To edit the configuration on your computer

Use backup cli-config or backup full-config to download the configuration file to a TFTP server, such as your management computer.

Edit the configuration file using a plain text editor that supports Unix-style line endings.

Do not edit the first line. The first lines of the configuration file (preceded by a # character) contains information about the firmware version and FortiWeb model. If you change the model number, the FortiWeb appliance will reject the configuration file when you attempt to restore it.

Use restore config to upload the modified configuration file back to the FortiWeb appliance.

The FortiWeb appliance downloads the configuration file and checks that the model information is correct. If it is, the FortiWeb appliance loads the configuration file and checks each command for errors. If a command is invalid, the FortiWeb appliance ignores the command.

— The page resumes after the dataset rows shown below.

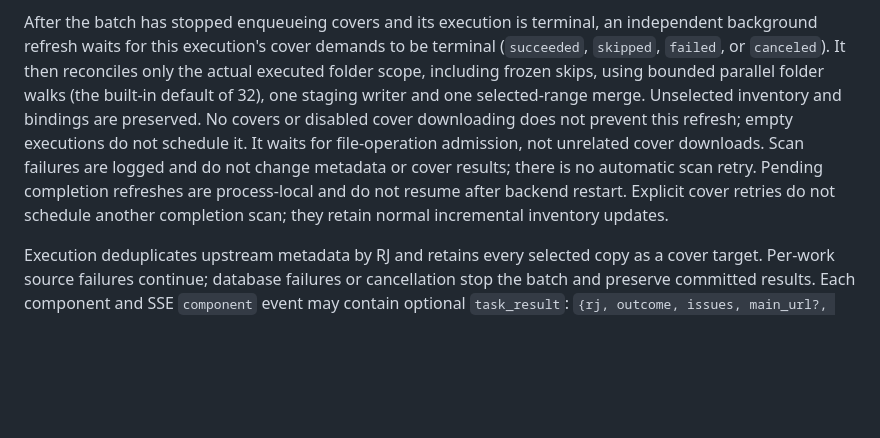
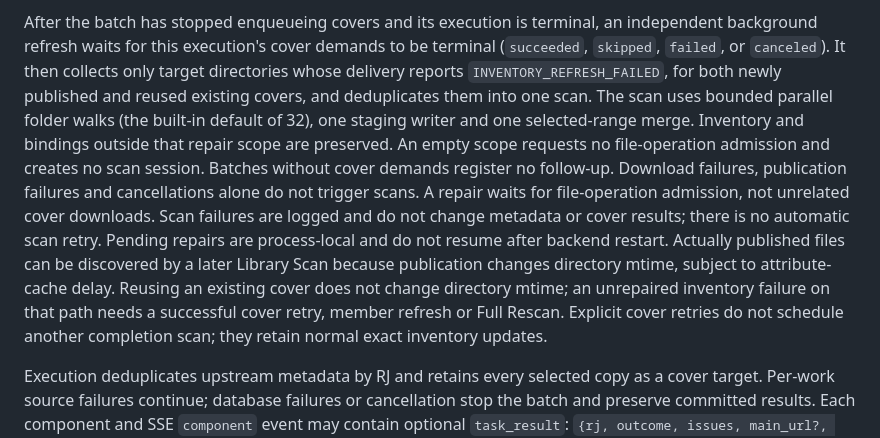
Before and after one commit to Clementine33/preen, a Markdown page: docs/api/tasks.md, the part around the change. Drawn GitHub-style; blank space fills up the shorter version.

```diff
--- a/docs/api/tasks.md
+++ b/docs/api/tasks.md
@@ -179,16 +179,23 @@ does not revalidate directories/inventory after importing metadata.
 
 After the batch has stopped enqueueing covers and its execution is terminal,
 an independent background refresh waits for this execution's cover demands to
-be terminal (`succeeded`, `skipped`, `failed`, or `canceled`). It then reconciles
-only the actual executed folder scope, including frozen skips, using bounded
-parallel folder walks (the built-in default of 32), one staging writer and one
-selected-range merge. Unselected inventory and bindings are preserved. No covers
-or disabled cover downloading does not prevent this refresh; empty executions
-do not schedule it. It waits for file-operation admission, not unrelated cover
+be terminal (`succeeded`, `skipped`, `failed`, or `canceled`). It then collects
+only target directories whose delivery reports `INVENTORY_REFRESH_FAILED`, for
+both newly published and reused existing covers, and deduplicates them into one
+scan. The scan uses bounded parallel folder walks (the built-in default of 32),
+one staging writer and one selected-range merge. Inventory and bindings outside
+that repair scope are preserved. An empty scope requests no file-operation
+admission and creates no scan session. Batches without cover demands register no
+follow-up. Download failures, publication failures and cancellations alone do not
+trigger scans. A repair waits for file-operation admission, not unrelated cover
 downloads. Scan failures are logged and do not change metadata or cover results;
-there is no automatic scan retry. Pending completion refreshes are process-local
-and do not resume after backend restart. Explicit cover retries do not schedule
-another completion scan; they retain normal incremental inventory updates.
+there is no automatic scan retry. Pending repairs are process-local and do not
+resume after backend restart. Actually published files can be discovered by a
+later Library Scan because publication changes directory mtime, subject to
+attribute-cache delay. Reusing an existing cover does not change directory mtime;
+an unrepaired inventory failure on that path needs a successful cover retry,
+member refresh or Full Rescan. Explicit cover retries do not schedule another
+completion scan; they retain normal exact inventory updates.
 
 Execution deduplicates upstream metadata by RJ and retains every selected copy
 as a cover target. Per-work source failures continue; database failures or
```
Also changed, not shown: docs/api/executions.md (+15 -7 lines).
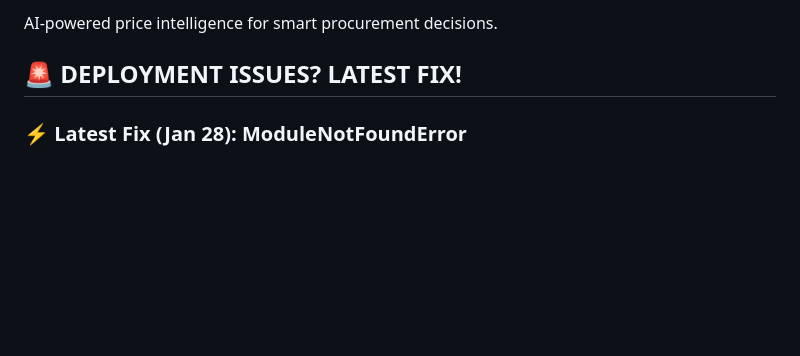
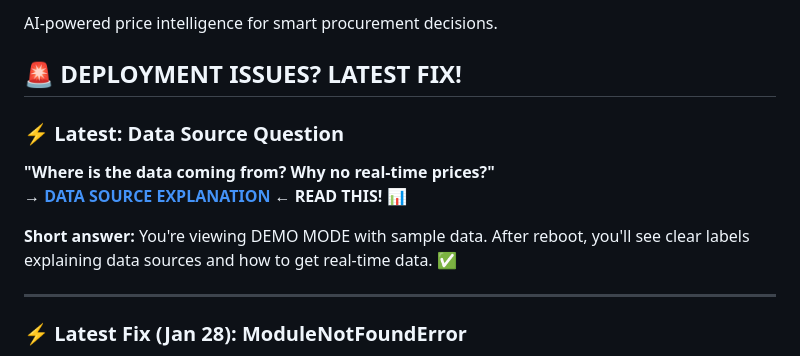
Before and after one commit to sarthakbjj-code/Rate-App, a Markdown page: README.md, the part around the change. Drawn GitHub-style; blank space fills up the shorter version.

Commit message:
Add comprehensive data source explanation guide
Co-authored-by: sarthakbjj-code <255387245+sarthakbjj-code@users.noreply.github.com>

```diff
--- a/README.md
+++ b/README.md
@@ -3,6 +3,15 @@
 AI-powered price intelligence for smart procurement decisions.
 
 ## 🚨 **DEPLOYMENT ISSUES? LATEST FIX!**
+
+### ⚡ Latest: Data Source Question
+
+**"Where is the data coming from? Why no real-time prices?"**
+→ **[DATA SOURCE EXPLANATION](DATA_SOURCE_EXPLANATION.md)** ← **READ THIS!** 📊
+
+**Short answer:** You're viewing DEMO MODE with sample data. After reboot, you'll see clear labels explaining data sources and how to get real-time data. ✅
+
+---
 
 ### ⚡ Latest Fix (Jan 28): ModuleNotFoundError
 
```
Also changed, not shown: DATA_SOURCE_EXPLANATION.md (added, +205 -0 lines).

If the configuration file is valid, the FortiWeb appliance restarts and loads the new configuration.

Pipeline 'grep' command

FortiWeb supports 'grep' in get and show to search for desired information and present the results in a format you want.

The 'grep' command format is as follows:

get <xxx> [ [path] <object>] | grep [options] <search string>

show [ [path] <object>] | grep [options] <search string>

For example:

The following options are supported:

-n Add 'line_no:' prefix.
-o Show only the matching part of the line.
-v Select non-matching lines.
-i Ignore the case.
-w Match whole words only.
-x Match whole lines only.
-F PATTERN is a literal (not regexp).
-E PATTERN is an extended regexp.